Very low inflation targets particularly constrain low-income countries (LICs). LIC governments face modest revenue bases and limited domestic savings. Hence, they should borrow more from central banks to finance their development spending.
But such borrowings are prohibited by law in many developing countries – especially those which have formally embraced IT – to prove their anti-inflationary commitment. Thus, a potentially major means for central banks to be more developmental is denied by statute.
By raising interest rates to keep inflation very low, central banks reduce not only consumer spending, but also business investments. Such policies also increase both public and private debt burdens, in turn constraining spending.

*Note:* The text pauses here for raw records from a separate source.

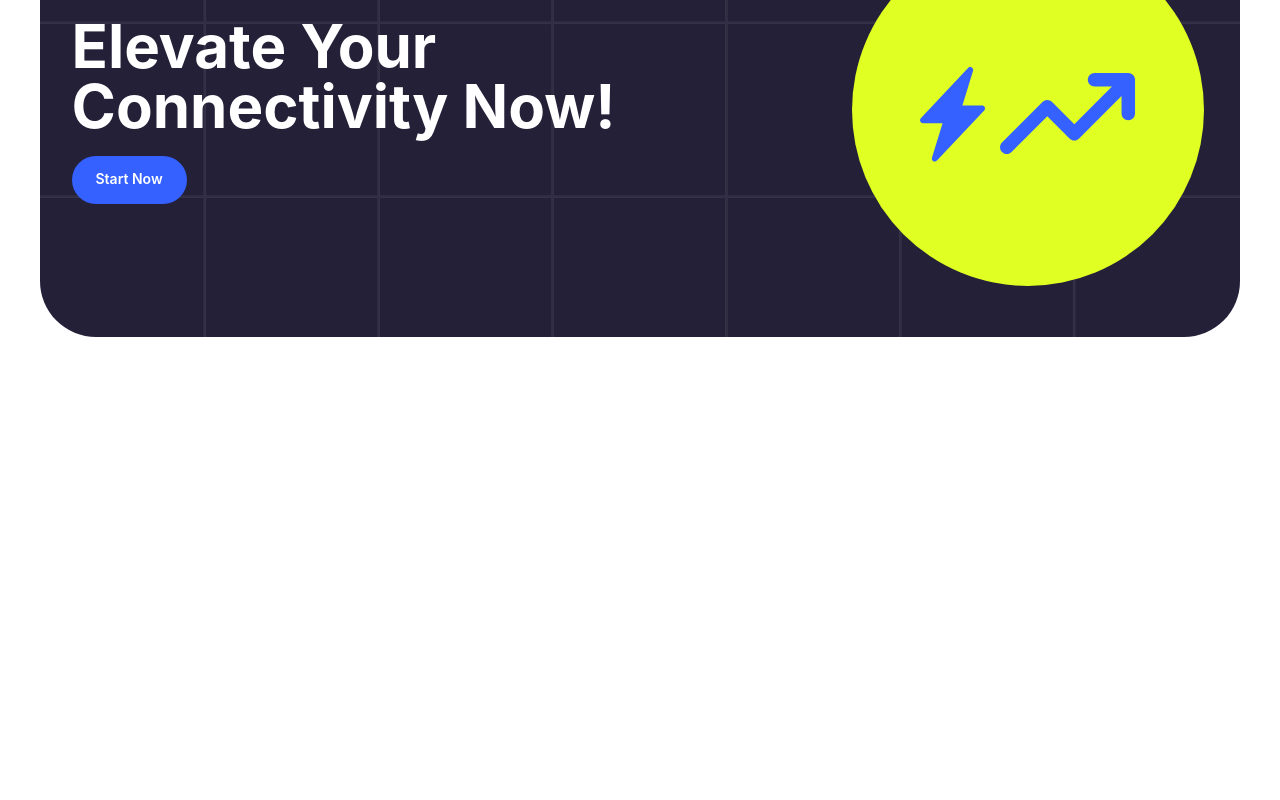
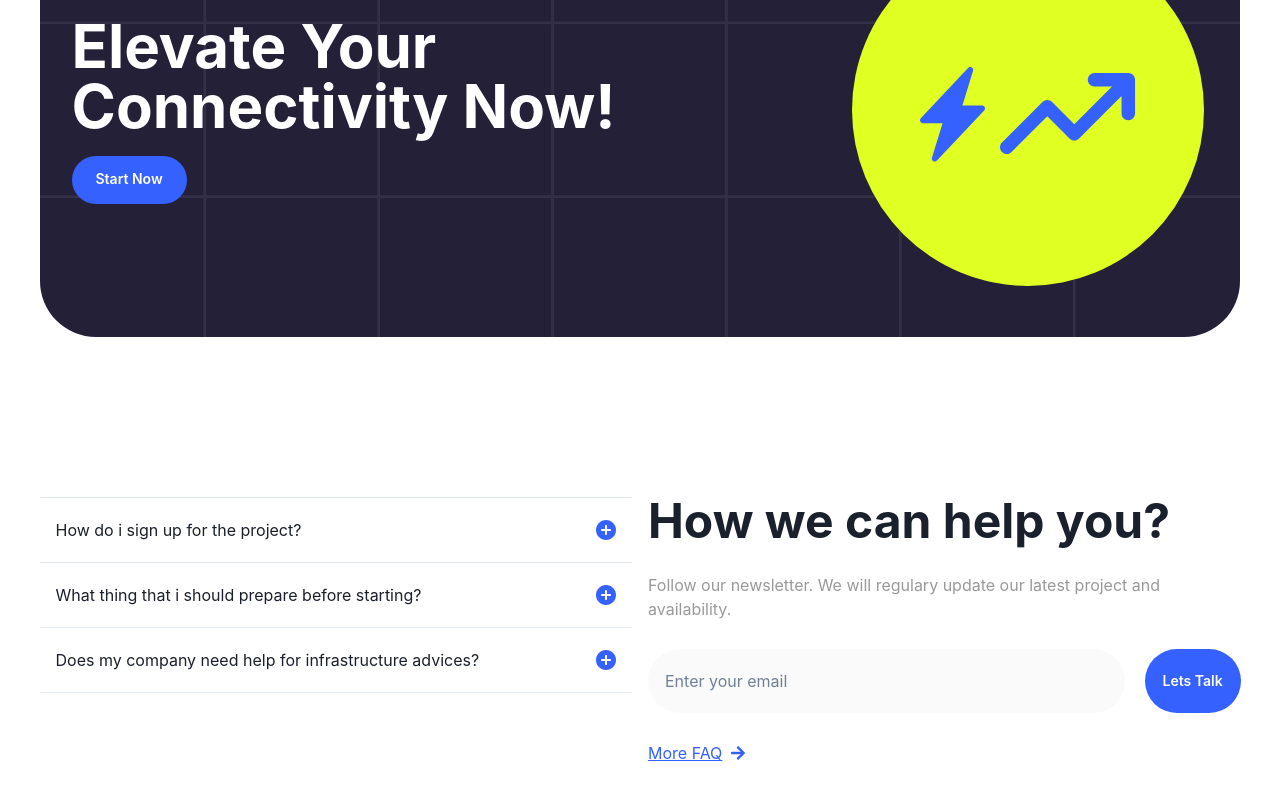
Before and after one commit to yusufputra/globalindo-comprof, a React (Create React App) app: page / in a window 1280 px wide. Shown: the part 2589-3389 px from the top of the page. Before the commit the page ends 3014 px from the top, so only its background shows below. Built offline with nearby package versions, Linux system fonts and the light colour scheme.

Commit message:
feat: help

```diff
--- a/src/App.tsx
+++ b/src/App.tsx
@@ -3,6 +3,7 @@ import { NavBar } from './components/NavBar';
 import { Commitment } from './components/section/Commitment';
 import { CompanyWorked } from './components/section/CompanyWorked';
 import { Cta } from './components/section/Cta';
+import { Help } from './components/section/Help';
 import { Hero } from './components/section/Hero';
 import { OurServices } from './components/section/OurServices';
 
@@ -16,6 +17,7 @@ function App() {
       <OurServices />
       {/* Add Testimoni here */}
       <Cta />
+      <Help />
     </div>
   );
 }
--- /dev/null
+++ b/src/assets/svg/AddIcon.tsx
@@ -0,0 +1,8 @@
+export const AddIcon = () => {
+    return (
+        <svg width="20" height="20" viewBox="0 0 20 20" fill="none" xmlns="http://www.w3.org/2000/svg">
+            <path d="M10 15C10.2833 15 10.521 14.904 10.713 14.712C10.9043 14.5207 11 14.2833 11 14V11H14.025C14.3083 11 14.5417 10.904 14.725 10.712C14.9083 10.5207 15 10.2833 15 10C15 9.71667 14.904 9.479 14.712 9.287C14.5207 9.09567 14.2833 9 14 9H11V5.975C11 5.69167 10.9043 5.45833 10.713 5.275C10.521 5.09167 10.2833 5 10 5C9.71667 5 9.47933 5.09567 9.288 5.287C9.096 5.479 9 5.71667 9 6V9H5.975C5.69167 9 5.45833 9.09567 5.275 9.287C5.09167 9.479 5 9.71667 5 10C5 10.2833 5.09567 10.5207 5.287 10.712C5.479 10.904 5.71667 11 6 11H9V14.025C9 14.3083 9.096 14.5417 9.288 14.725C9.47933 14.9083 9.71667 15 10 15ZM10 20C8.61667 20 7.31667 19.7373 6.1 19.212C4.88333 18.6873 3.825 17.975 2.925 17.075C2.025 16.175 1.31267 15.1167 0.788 13.9C0.262667 12.6833 0 11.3833 0 10C0 8.61667 0.262667 7.31667 0.788 6.1C1.31267 4.88333 2.025 3.825 2.925 2.925C3.825 2.025 4.88333 1.31233 6.1 0.787C7.31667 0.262333 8.61667 0 10 0C11.3833 0 12.6833 0.262333 13.9 0.787C15.1167 1.31233 16.175 2.025 17.075 2.925C17.975 3.825 18.6873 4.88333 19.212 6.1C19.7373 7.31667 20 8.61667 20 10C20 11.3833 19.7373 12.6833 19.212 13.9C18.6873 15.1167 17.975 16.175 17.075 17.075C16.175 17.975 15.1167 18.6873 13.9 19.212C12.6833 19.7373 11.3833 20 10 20Z" fill="#3461FF" />
+        </svg>
+
+    )
+}
--- a/src/components/common/Input.tsx
+++ b/src/components/common/Input.tsx
@@ -2,6 +2,6 @@ import { Input as ChakraInput, InputProps } from '@chakra-ui/react'
 
 export const Input = (props: InputProps) => {
   return (
-    <ChakraInput {...props} rounded='full' borderColor='black.200' bg='black.980'/>
+    <ChakraInput borderColor='black.200' rounded='full'  bg='black.980' {...props} />
   )
 }
--- a/src/components/section/Commitment.tsx
+++ b/src/components/section/Commitment.tsx
@@ -34,7 +34,7 @@ export const Commitment = () => {
                 </SimpleGrid>
                 <Box gap={7} display='flex' flexDir='column' textAlign={'left'}>
                     <Heading as='h1' fontSize={{ base: '4xl', md: '6xl' }} fontWeight='bold' lineHeight='1'>
-                        commitments
+                        Commitments
                     </Heading>
                     <Text color='black.600' fontSize={'md'}>We are committed to working with you collaboratively to understand your goals and create a strategy that will achieve them.</Text>
                     <Text color='blue.900' fontSize={'md'} display='flex' alignItems='center' gap={2}>Learn More <FaArrowRight /></Text>
--- /dev/null
+++ b/src/components/section/Help.tsx
@@ -0,0 +1,46 @@
+import { LayoutContainer } from '../LayoutContainer'
+import { Accordion, AccordionButton, AccordionItem, AccordionPanel, Box, Heading, SimpleGrid, Text } from '@chakra-ui/react'
+import { FaArrowRight } from "react-icons/fa";
+import { AddIcon } from '../../assets/svg/AddIcon';
+import { accordionData } from '../../module/data';
+import { Input } from '../common/Input';
+import { Button } from '../common/Button';
+
+export const Help = () => {
+    return (
+        <LayoutContainer py={20} gap={20}>
+            <SimpleGrid columns={2} width='full' display={{ base: 'flex', md: 'grid' }} justifyContent='space-between' flexWrap={{ base: 'wrap', md: 'unset' }} rowGap={10} columnGap={4}>
+                <Box>
+                    <Accordion>
+                        {accordionData.map((item, index) => (
+                            <AccordionItem>
+                                <h2>
+                                    <AccordionButton py={5}>
+                                        <Box as="span" flex='1' textAlign='left'>
+                                            {item.title}
+                                        </Box>
+                                        <AddIcon />
+                                    </AccordionButton>
+                                </h2>
+                                <AccordionPanel pb={4}>
+                                    {item.description}
+                                </AccordionPanel>
+                            </AccordionItem>
+                        ))}
+                    </Accordion>
+                </Box>
+                <Box gap={7} display='flex' flexDir='column' textAlign={'left'}>
+                    <Heading as='h1' fontSize={{ base: '4xl', md: '5xl' }} fontWeight='bold' lineHeight='1'>
+                        How we can help you?
+                    </Heading>
+                    <Text color='black.600' fontSize={'md'}>Follow our newsletter. We will regulary update our latest project and availability.</Text>
+                    <Box display='flex' gap={5}>
+                        <Input placeholder='Enter your email' h='64px' borderColor='transparent' />
+                        <Button h='64px'>Lets Talk</Button>
+                    </Box>
+                    <Text color='blue.900' fontSize={'md'} display='flex' alignItems='center' gap={2}><u>More FAQ</u> <FaArrowRight /></Text>
+                </Box>
+            </SimpleGrid>
+        </LayoutContainer>
+    )
+}
--- a/src/module/data.ts
+++ b/src/module/data.ts
@@ -50,4 +50,28 @@ const companyData = [
         pictUrl: '/assets/image/asana.png',
     },
 ]
-export { companyData }
+
+const accordionData = [
+    {
+        title: 'How do i sign up for the project?',
+        description: `Lorem ipsum dolor sit amet, consectetur adipiscing elit, sed do eiusmod
+        tempor incididunt ut labore et dolore magna aliqua. Ut enim ad minim
+        veniam, quis nostrud exercitation ullamco laboris nisi ut aliquip ex ea
+        commodo consequat.`,
+    },
+    {
+        title: 'What thing that i should prepare before starting?',
+        description: `Lorem ipsum dolor sit amet, consectetur adipiscing elit, sed do eiusmod
+        tempor incididunt ut labore et dolore magna aliqua. Ut enim ad minim
+        veniam, quis nostrud exercitation ullamco laboris nisi ut aliquip ex ea
+        commodo consequat.`,
+    },
+    {
+        title: 'Does my company need help for infrastructure advices?',
+        description: `Lorem ipsum dolor sit amet, consectetur adipiscing elit, sed do eiusmod
+        tempor incididunt ut labore et dolore magna aliqua. Ut enim ad minim
+        veniam, quis nostrud exercitation ullamco laboris nisi ut aliquip ex ea
+        commodo consequat.`,
+    },
+]
+export { companyData, accordionData }
```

Thus, overall aggregate demand remains depressed, limiting growth unless compensated by greater export demand. But higher interest rates attract capital inflows, causing exchange rates to appreciate, undermining export competitiveness.
Means Deny Ends
IT policy is problematic for two major reasons. First, it demands debilitatingly low targets. Second, it denies central banks’ potential developmental role by insisting on price stability – read ‘containing inflation’ – as its principal goal.
IMF researchers have acknowledged, “identifying the growth effects of moving from, say, 20 percent inflation to 5 percent has been challenging”.
They concluded, “pushing inflation too low – say, below 5 percent – may entail a loss of output …, suggesting a need for caution in setting very low inflation targets in low-income countries… In particular, inflation targets should be set so as to help avoid risks of an unintended contractionary policy stance.”
Also, San Francisco US Federal Reserve Bank research has concluded, “developing economies that adopted an inflation target did not show any substantial gains in growth in the medium term compared with those that did not adopt a target”.
Thus, developing countries prioritizing IT have, often unwittingly, curtailed their own economic prospects. Falsely promoted as means to enhance growth, jobs and development, IT, in fact, constrains them – the ultimate con!
Rejecting the IT fetish does not mean doing nothing about inflation. Instead, developing countries need to better know the economic challenges they face and the efficacy of their policy tools. National economic priorities should be comprehensively addressed without subordinating all policy goals to the god of IT.